(User interface change data)
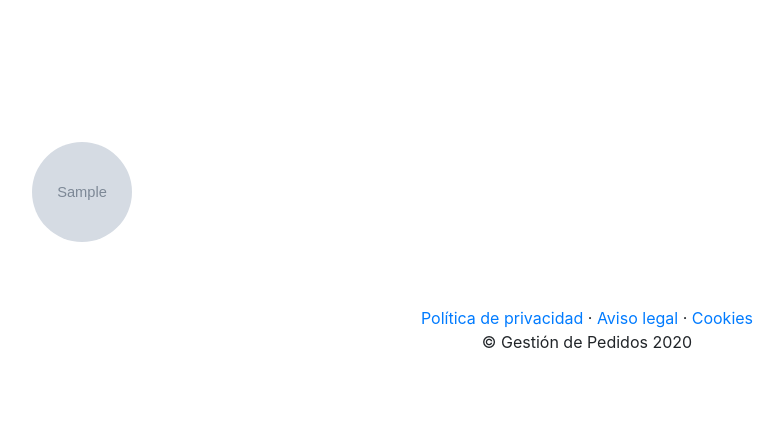
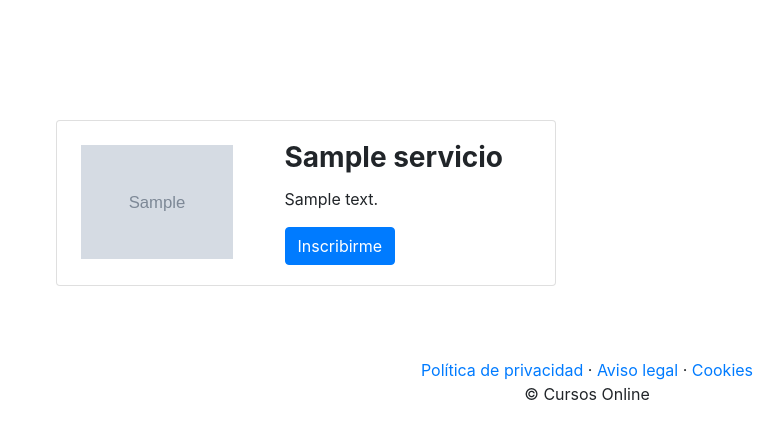
Before and after one commit to larturi/django-webpage, a Django app: page /servicios/ in a window 1280 px wide. Shown: the part 144-583 px from the top of the page, without its empty margins (53-837 px from the left). Run offline with Django 3.2, Linux system fonts and the light colour scheme; tables that the repository leaves empty hold one stand-in row (values such as "Sample post"); grey boxes marked "Sample" are stand-in pictures; some libraries are stand-ins or nearby versions.

Commit message:
App Servicios

```diff
--- a/ProyectoWeb/ProyectoWebApp/templates/ProyectoWebApp/base.html
+++ b/ProyectoWeb/ProyectoWebApp/templates/ProyectoWebApp/base.html
@@ -16,7 +16,7 @@
 
 <body>
    <h1 class="site-heading text-center text-white d-none d-lg-block">
-      <span class="site-heading-lower">Gestión de Pedidos</span>
+      <span class="site-heading-lower">Cursos Online</span>
    </h1>
 
    <!-- Navbar -->
@@ -27,7 +27,7 @@
                   text-uppercase text-expanded
                   font-weight-bold
                   d-lg-none
-               " href="{% url 'home' %}">Gestión de Pedidos</a>
+               " href="{% url 'home' %}">Cursos Online</a>
          <button class="navbar-toggler" type="button" data-toggle="collapse" data-target="#navbarResponsive"
             aria-controls="navbarResponsive" aria-expanded="false" aria-label="Toggle navigation">
             <span class="navbar-toggler-icon"></span>
@@ -38,7 +38,7 @@
                   <a class="nav-link text-uppercase text-expanded" href="{% url 'home' %}">Inicio</a>
                </li>
                <li class="nav-item {% if request.path == '/servicios' %} active {% endif %} px-lg-4">
-                  <a class="nav-link text-uppercase text-expanded" href="{% url 'servicios' %}">Servicios</a>
+                  <a class="nav-link text-uppercase text-expanded" href="{% url 'servicios' %}">Curos</a>
                </li>
                <li class="nav-item {% if request.path == '/tienda' %} active {% endif %} px-lg-4">
                   <a class="nav-link text-uppercase text-expanded" href="{% url 'tienda' %}">Tienda</a>
@@ -55,7 +55,9 @@
    </nav>
 
    <!-- Contenido dinámico  -->
-   {% block content %} {% endblock %}
+   <div class="content-dinamic">
+      {% block content %} {% endblock %}
+   </div>
    <!-- End Contenido dinámico  -->
 
    <!-- Footer -->
@@ -86,7 +88,7 @@
             <a href="sample.html" class="link">Aviso legal</a> ·
             <a href="sample.html" class="link">Cookies</a>
          </p>
-         <p class="m-0 mbt1">&copy; Gestión de Pedidos 2020</p>
+         <p class="m-0 mbt1">&copy; Cursos Online</p>
       </div>
    </footer>
 
--- a/ProyectoWeb/ServiciosApp/templates/ServiciosApp/servicios.html
+++ b/ProyectoWeb/ServiciosApp/templates/ServiciosApp/servicios.html
@@ -3,20 +3,37 @@
 <!-- Heading -->
 <section class="page-section clearfix">
    <div class="container">
-      <h1 class="text-white text-center">Servicios</h1>
+      <h1 class="text-white text-center mb-5">Servicios</h1>
+
+      <div class="row">
 
          {% for servicio in servicios %}
-         <h2 class="text-white">{{ servicio.titulo }}</h2>
-         <p class="text-white">{{ servicio.contenido }}</p>
-         <p>
+
+            <div class="col-6">
+               <div class="card m-4" style="width: 500px;">
+                  <div class="row no-gutters">
+                      <div class="col-sm-5">
                         <img
                            src="{{ servicio.imagen.url }}"
                            alt="{{ servicio.titulo }}"
-               class="rounded-circle"
-               style="width: 100px; height: 100px;"
+                           class="card-img p-4"
+                           style="max-width: 200px; max-height: 200px;"
                         >
-         </p>
+                      </div>
+                      <div class="col-sm-7">
+                          <div class="card-body">
+                              <h3 class="card-title font-weight-bold">{{ servicio.titulo }}</h3>
+                              <p class="card-text">{{ servicio.contenido }}</p>
+                              <a href="#" class="btn btn-primary">Inscribirme</a>
+                          </div>
+                      </div>
+                  </div>
+              </div>
+            </div>
+
          {% endfor %}
+
+      </div>
 
    </div>
 </section>
```
Also changed, not shown: ProyectoWeb/ProyectoWebApp/templates/ProyectoWebApp/home.html (+3 -4 lines), 3 other files. Lines whose indentation alone changed are shown as unchanged.
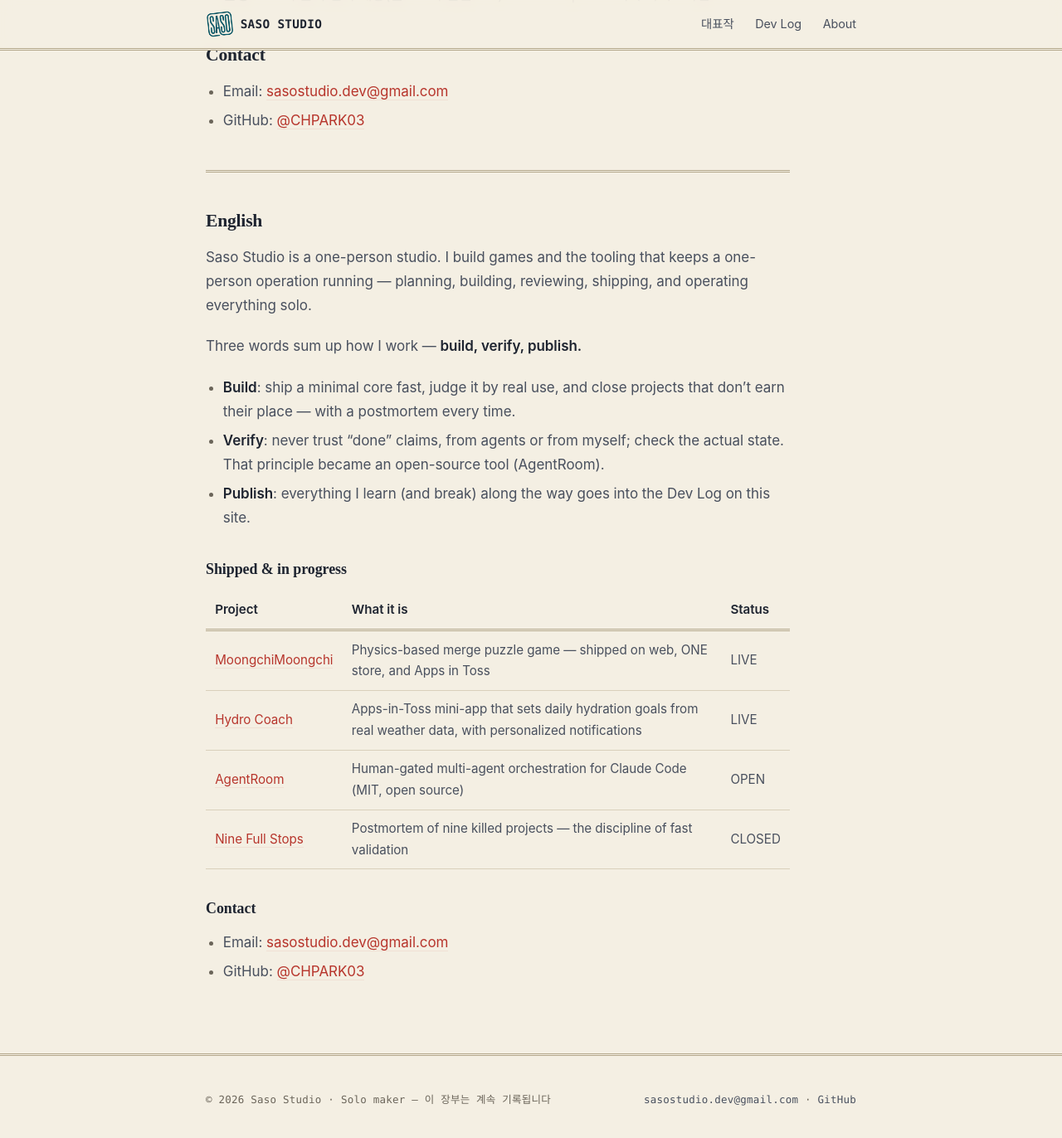
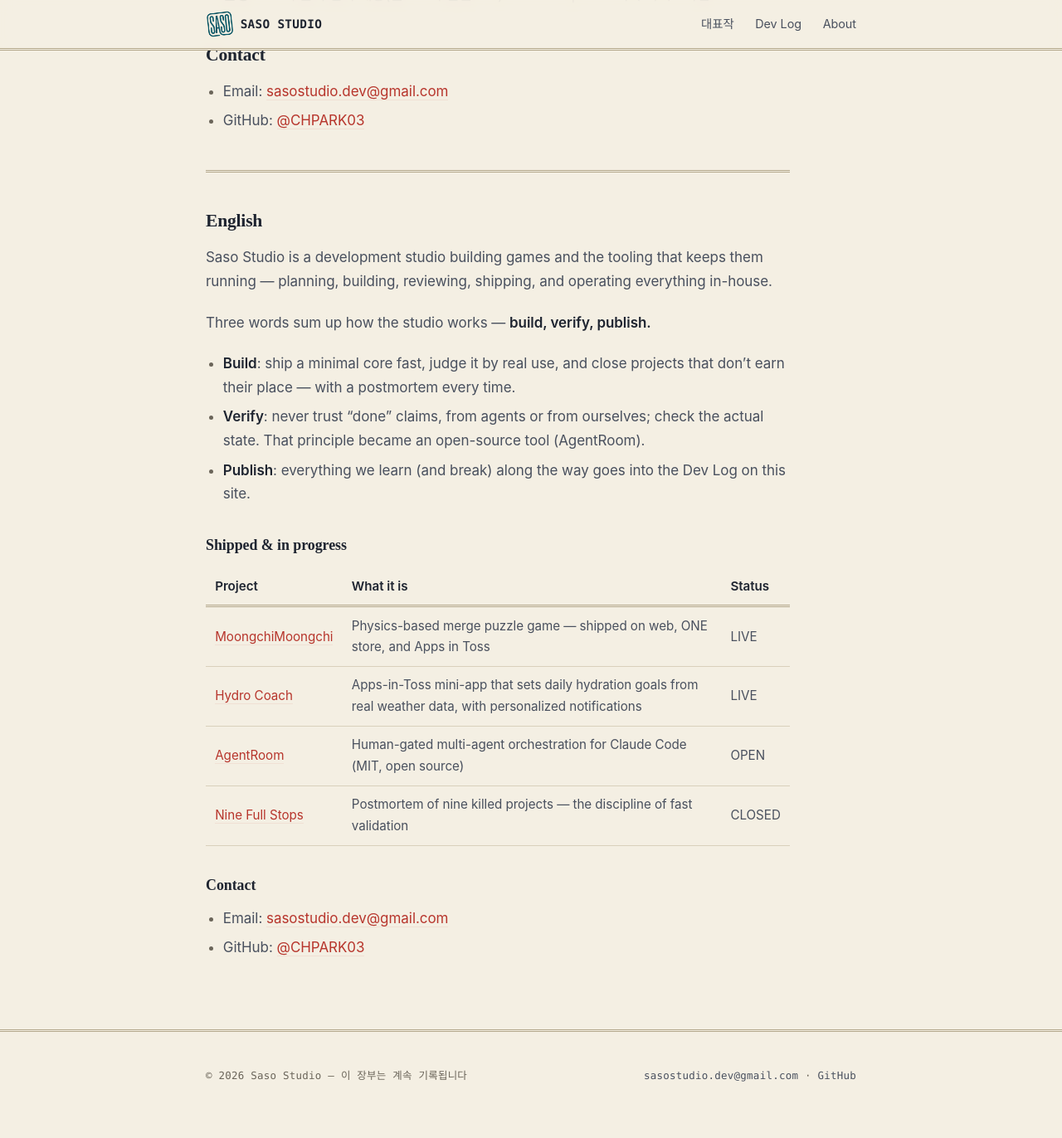
Before and after one commit to CHPARK03/CHPARK03.github.io, a Jekyll site: the page built from about.md, in a window 1280 px wide and 1400 px high, scrolled down 1491 px. Shown: the top 1372 px of the window at 83% size. Built offline with Jekyll 4.4.1, drawn with Linux system fonts in a browser that asks for light colours; some web fonts are replaced; some of the changed text lies outside the part shown.

Commit message:
copy: 사이트 정체성에서 "1인" 표기 제거
- 소개문·메타 설명·홈 히어로·푸터·대표작 헤드라인 8곳
- "1인 스튜디오" → "개발 스튜디오", "혼자 만듭니다" → "직접 만듭니다"
- 영문은 1인칭(I/solo/myself) → 스튜디오 목소리(we/in-house)
- 게시된 Dev Log 글 본문은 기록으로 보존(미수정)

Co-Authored-By: Claude Opus 5 (1M context) <noreply@anthropic.com>

```diff
--- a/_config.yml
+++ b/_config.yml
@@ -1,5 +1,5 @@
 title: Saso Studio
-description: 1인 스튜디오 — 게임과 AI 에이전트 도구를 만들어 출시하고, 만드는 과정을 전부 공개합니다. A one-person studio — games, agents, and AI tooling, built in public.
+description: 게임과 AI 에이전트 도구를 만들어 출시하고, 만드는 과정을 전부 공개하는 개발 스튜디오입니다. Saso Studio — games, agents, and AI tooling, built in public.
 url: "https://saso-studio.vercel.app"
 baseurl: ""
 author: CHPARK03
--- a/_layouts/default.html
+++ b/_layouts/default.html
@@ -28,7 +28,7 @@
   <main id="main">{{ content }}</main>
 
   <footer class="site"><div class="wrap"><div class="row">
-    <span>© 2026 Saso Studio · Solo maker — 이 장부는 계속 기록됩니다</span>
+    <span>© 2026 Saso Studio — 이 장부는 계속 기록됩니다</span>
     <span><a href="mailto:sasostudio.dev@gmail.com">sasostudio.dev@gmail.com</a> · <a href="https://github.com/CHPARK03">GitHub</a></span>
   </div></div></footer>
 </body>
--- a/_layouts/home.html
+++ b/_layouts/home.html
@@ -3,9 +3,9 @@ layout: default
 ---
 <section class="hero"><div class="wrap">
   <img class="seal-big" src="{{ '/assets/img/saso-mark.png' | relative_url }}" width="112" height="112" alt="사소 스튜디오 낙관">
-  <span class="eyebrow">Saso Studio — one-person studio · built in public</span>
+  <span class="eyebrow">Saso Studio — games &amp; agent tooling · built in public</span>
   <h1 lang="en">Games, agents,<br><span class="u-seal">and the tooling</span>.</h1>
-  <p class="lead">사소 스튜디오는 1인 스튜디오입니다. 게임과 AI 에이전트 도구를 기획부터 구현·검수·배포·운영까지 혼자 만들어 스토어에 올리고, 안 되는 프로젝트는 미련 없이 정리하고, 그 과정을 전부 이곳에 기록합니다.</p>
+  <p class="lead">사소 스튜디오는 게임과 AI 에이전트 도구를 만드는 개발 스튜디오입니다. 기획부터 구현·검수·배포·운영까지 직접 만들어 스토어에 올리고, 안 되는 프로젝트는 미련 없이 정리하고, 그 과정을 전부 이곳에 기록합니다.</p>
   <div class="cta">
     <a class="btn primary" href="{{ '/#work' | relative_url }}">대표작 보기</a>
     <a class="btn ghost" href="{{ '/#log' | relative_url }}">Dev Log 읽기</a>
--- a/about.md
+++ b/about.md
@@ -42,13 +42,13 @@ permalink: /about/
 
 ## English
 
-Saso Studio is a one-person studio. I build games and the tooling that keeps a one-person operation running — planning, building, reviewing, shipping, and operating everything solo.
+Saso Studio is a development studio building games and the tooling that keeps them running — planning, building, reviewing, shipping, and operating everything in-house.
 
-Three words sum up how I work — **build, verify, publish.**
+Three words sum up how the studio works — **build, verify, publish.**
 
 - **Build**: ship a minimal core fast, judge it by real use, and close projects that don't earn their place — with a postmortem every time.
-- **Verify**: never trust "done" claims, from agents or from myself; check the actual state. That principle became an open-source tool (AgentRoom).
-- **Publish**: everything I learn (and break) along the way goes into the Dev Log on this site.
+- **Verify**: never trust "done" claims, from agents or from ourselves; check the actual state. That principle became an open-source tool (AgentRoom).
+- **Publish**: everything we learn (and break) along the way goes into the Dev Log on this site.
 
 ### Shipped & in progress
 
```
Also changed, not shown: other parts of about.md (+1 -1 lines), _projects/moongchi.md (+1 -1 lines).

What needs to be done -> Every line above that includes the word "description" must appear in the answer.

Written answer ->
-description: 1인 스튜디오 — 게임과 AI 에이전트 도구를 만들어 출시하고, 만드는 과정을 전부 공개합니다. A one-person studio — games, agents, and AI tooling, built in public.
+description: 게임과 AI 에이전트 도구를 만들어 출시하고, 만드는 과정을 전부 공개하는 개발 스튜디오입니다. Saso Studio — games, agents, and AI tooling, built in public.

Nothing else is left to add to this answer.